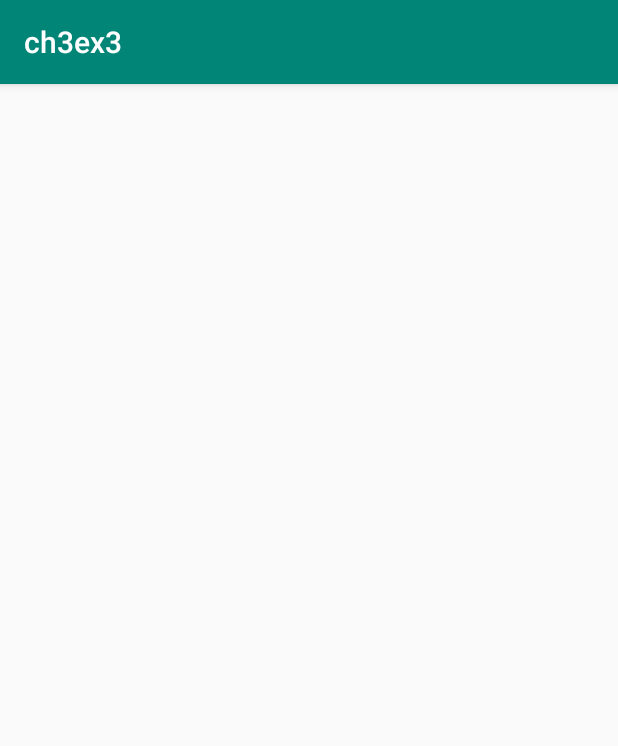
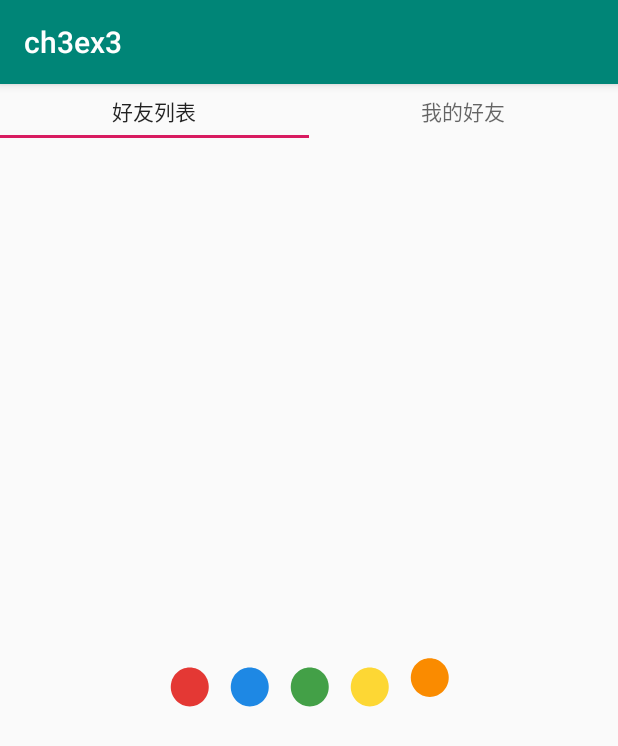
Before and after one commit to a1203991686/bytedance-android, an Android app: the Ch3Ex3Activity screen opened directly, with no data from a screen before it, on a phone screen of 412 x 824 dp. Shown: the top 746 px of the screen. Run offline under Robolectric (Android 15) with nearby library versions, the phone set to English and light mode, and no system bars.

Commit message:
完成第3章

```diff
--- a/Chapter-3/Homework/app/src/main/java/com/example/chapter3/homework/Ch3Ex3Activity.java
+++ b/Chapter-3/Homework/app/src/main/java/com/example/chapter3/homework/Ch3Ex3Activity.java
@@ -1,5 +1,10 @@
 package com.example.chapter3.homework;
 
+import android.support.annotation.Nullable;
+import android.support.design.widget.TabLayout;
+import android.support.v4.app.Fragment;
+import android.support.v4.app.FragmentPagerAdapter;
+import android.support.v4.view.ViewPager;
 import android.support.v7.app.AppCompatActivity;
 import android.os.Bundle;
 
@@ -11,17 +16,36 @@ import android.os.Bundle;
  */
 public class Ch3Ex3Activity extends AppCompatActivity {
 
+    private TabLayout mTabLayout;
+    private ViewPager mViewPager;
+
     @Override
     protected void onCreate(Bundle savedInstanceState) {
         super.onCreate(savedInstanceState);
         setContentView(R.layout.activity_ch3ex3);
 
-
+        mTabLayout = findViewById(R.id.tab_layout);
+        mViewPager = findViewById(R.id.viewPager);
 
         // TODO: ex3-1. 添加 ViewPager 和 Fragment 做可滑动界面
+        mViewPager.setAdapter(new FragmentPagerAdapter(getSupportFragmentManager()) {
+            @Override
+            public Fragment getItem(int i) {
+                return new PlaceholderFragment();
+            }
 
+            @Override
+            public int getCount() {
+                return 2;
+            }
 
+            @Override
+            public CharSequence getPageTitle(int position) {
+                return (position == 0) ? "好友列表" : "我的好友";
+            }
+        });
 
         // TODO: ex3-2, 添加 TabLayout 支持 Tab
+        mTabLayout.setupWithViewPager(mViewPager);
     }
 }
--- a/Chapter-3/Homework/app/src/main/res/layout/activity_ch3ex2.xml
+++ b/Chapter-3/Homework/app/src/main/res/layout/activity_ch3ex2.xml
@@ -18,7 +18,7 @@
         android:layout_height="wrap_content"
         android:layout_marginTop="32dp"
         android:textSize="22sp"
-        android:visibility="invisible"
+        android:visibility="visible"
         android:layout_gravity="center_horizontal"
         android:text="@string/rainbow_text" />
 
--- a/Chapter-3/Homework/app/src/main/res/layout/activity_ch3ex3.xml
+++ b/Chapter-3/Homework/app/src/main/res/layout/activity_ch3ex3.xml
@@ -6,4 +6,15 @@
     android:layout_height="match_parent"
     tools:context=".Ch3Ex3Activity">
 
+    <android.support.design.widget.TabLayout
+        android:id="@+id/tab_layout"
+        android:layout_width="match_parent"
+        android:layout_height="36dp" />
+
+    <android.support.v4.view.ViewPager
+        android:id="@+id/viewPager"
+        android:layout_width="match_parent"
+        android:layout_height="match_parent"
+        android:layout_marginTop="36dp" />
+
 </FrameLayout>
--- a/Chapter-3/Homework/app/src/main/res/layout/fragment_placeholder.xml
+++ b/Chapter-3/Homework/app/src/main/res/layout/fragment_placeholder.xml
@@ -1,8 +1,25 @@
 <?xml version="1.0" encoding="utf-8"?>
 <FrameLayout xmlns:android="http://schemas.android.com/apk/res/android"
+    xmlns:app="http://schemas.android.com/apk/res-auto"
     xmlns:tools="http://schemas.android.com/tools"
     android:layout_width="match_parent"
     android:layout_height="match_parent"
     tools:context=".PlaceholderFragment">
 
+    <com.airbnb.lottie.LottieAnimationView
+        android:id="@+id/loading_animator"
+        android:layout_width="wrap_content"
+        android:layout_height="wrap_content"
+        android:layout_gravity="center"
+        app:lottie_autoPlay="true"
+        app:lottie_loop="true"
+        app:lottie_rawRes="@raw/material_wave_loading" />
+
+
+    <ListView
+        android:id="@+id/friend_list"
+        android:layout_width="match_parent"
+        android:layout_height="match_parent"
+        android:visibility="gone" />
+
 </FrameLayout>
```
Also changed, not shown: Chapter-3/Homework/app/src/main/java/com/example/chapter3/homework/Ch3Ex2Activity.java (+22 -0 lines), Chapter-3/Homework/app/src/main/res/layout/item.xml (+10 -2 lines).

### What is being asked
Pictures are to be left out; the records above must be repeated word for word.

### Expected output
Before and after one commit to a1203991686/bytedance-android, an Android app: the Ch3Ex3Activity screen opened directly, with no data from a screen before it, on a phone screen of 412 x 824 dp. Shown: the top 746 px of the screen. Run offline under Robolectric (Android 15) with nearby library versions, the phone set to English and light mode, and no system bars.

Commit message:
完成第3章

```diff
--- a/Chapter-3/Homework/app/src/main/java/com/example/chapter3/homework/Ch3Ex3Activity.java
+++ b/Chapter-3/Homework/app/src/main/java/com/example/chapter3/homework/Ch3Ex3Activity.java
@@ -1,5 +1,10 @@
 package com.example.chapter3.homework;
 
+import android.support.annotation.Nullable;
+import android.support.design.widget.TabLayout;
+import android.support.v4.app.Fragment;
+import android.support.v4.app.FragmentPagerAdapter;
+import android.support.v4.view.ViewPager;
 import android.support.v7.app.AppCompatActivity;
 import android.os.Bundle;
 
@@ -11,17 +16,36 @@ import android.os.Bundle;
  */
 public class Ch3Ex3Activity extends AppCompatActivity {
 
+    private TabLayout mTabLayout;
+    private ViewPager mViewPager;
+
     @Override
     protected void onCreate(Bundle savedInstanceState) {
         super.onCreate(savedInstanceState);
         setContentView(R.layout.activity_ch3ex3);
 
-
+        mTabLayout = findViewById(R.id.tab_layout);
+        mViewPager = findViewById(R.id.viewPager);
 
         // TODO: ex3-1. 添加 ViewPager 和 Fragment 做可滑动界面
+        mViewPager.setAdapter(new FragmentPagerAdapter(getSupportFragmentManager()) {
+            @Override
+            public Fragment getItem(int i) {
+                return new PlaceholderFragment();
+            }
 
+            @Override
+            public int getCount() {
+                return 2;
+            }
 
+            @Override
+            public CharSequence getPageTitle(int position) {
+                return (position == 0) ? "好友列表" : "我的好友";
+            }
+        });
 
         // TODO: ex3-2, 添加 TabLayout 支持 Tab
+        mTabLayout.setupWithViewPager(mViewPager);
     }
 }
--- a/Chapter-3/Homework/app/src/main/res/layout/activity_ch3ex2.xml
+++ b/Chapter-3/Homework/app/src/main/res/layout/activity_ch3ex2.xml
@@ -18,7 +18,7 @@
         android:layout_height="wrap_content"
         android:layout_marginTop="32dp"
         android:textSize="22sp"
-        android:visibility="invisible"
+        android:visibility="visible"
         android:layout_gravity="center_horizontal"
         android:text="@string/rainbow_text" />
 
--- a/Chapter-3/Homework/app/src/main/res/layout/activity_ch3ex3.xml
+++ b/Chapter-3/Homework/app/src/main/res/layout/activity_ch3ex3.xml
@@ -6,4 +6,15 @@
     android:layout_height="match_parent"
     tools:context=".Ch3Ex3Activity">
 
+    <android.support.design.widget.TabLayout
+        android:id="@+id/tab_layout"
+        android:layout_width="match_parent"
+        android:layout_height="36dp" />
+
+    <android.support.v4.view.ViewPager
+        android:id="@+id/viewPager"
+        android:layout_width="match_parent"
+        android:layout_height="match_parent"
+        android:layout_marginTop="36dp" />
+
 </FrameLayout>
--- a/Chapter-3/Homework/app/src/main/res/layout/fragment_placeholder.xml
+++ b/Chapter-3/Homework/app/src/main/res/layout/fragment_placeholder.xml
@@ -1,8 +1,25 @@
 <?xml version="1.0" encoding="utf-8"?>
 <FrameLayout xmlns:android="http://schemas.android.com/apk/res/android"
+    xmlns:app="http://schemas.android.com/apk/res-auto"
     xmlns:tools="http://schemas.android.com/tools"
     android:layout_width="match_parent"
     android:layout_height="match_parent"
     tools:context=".PlaceholderFragment">
 
+    <com.airbnb.lottie.LottieAnimationView
+        android:id="@+id/loading_animator"
+        android:layout_width="wrap_content"
+        android:layout_height="wrap_content"
+        android:layout_gravity="center"
+        app:lottie_autoPlay="true"
+        app:lottie_loop="true"
+        app:lottie_rawRes="@raw/material_wave_loading" />
+
+
+    <ListView
+        android:id="@+id/friend_list"
+        android:layout_width="match_parent"
+        android:layout_height="match_parent"
+        android:visibility="gone" />
+
 </FrameLayout>
```
Also changed, not shown: Chapter-3/Homework/app/src/main/java/com/example/chapter3/homework/Ch3Ex2Activity.java (+22 -0 lines), Chapter-3/Homework/app/src/main/res/layout/item.xml (+10 -2 lines).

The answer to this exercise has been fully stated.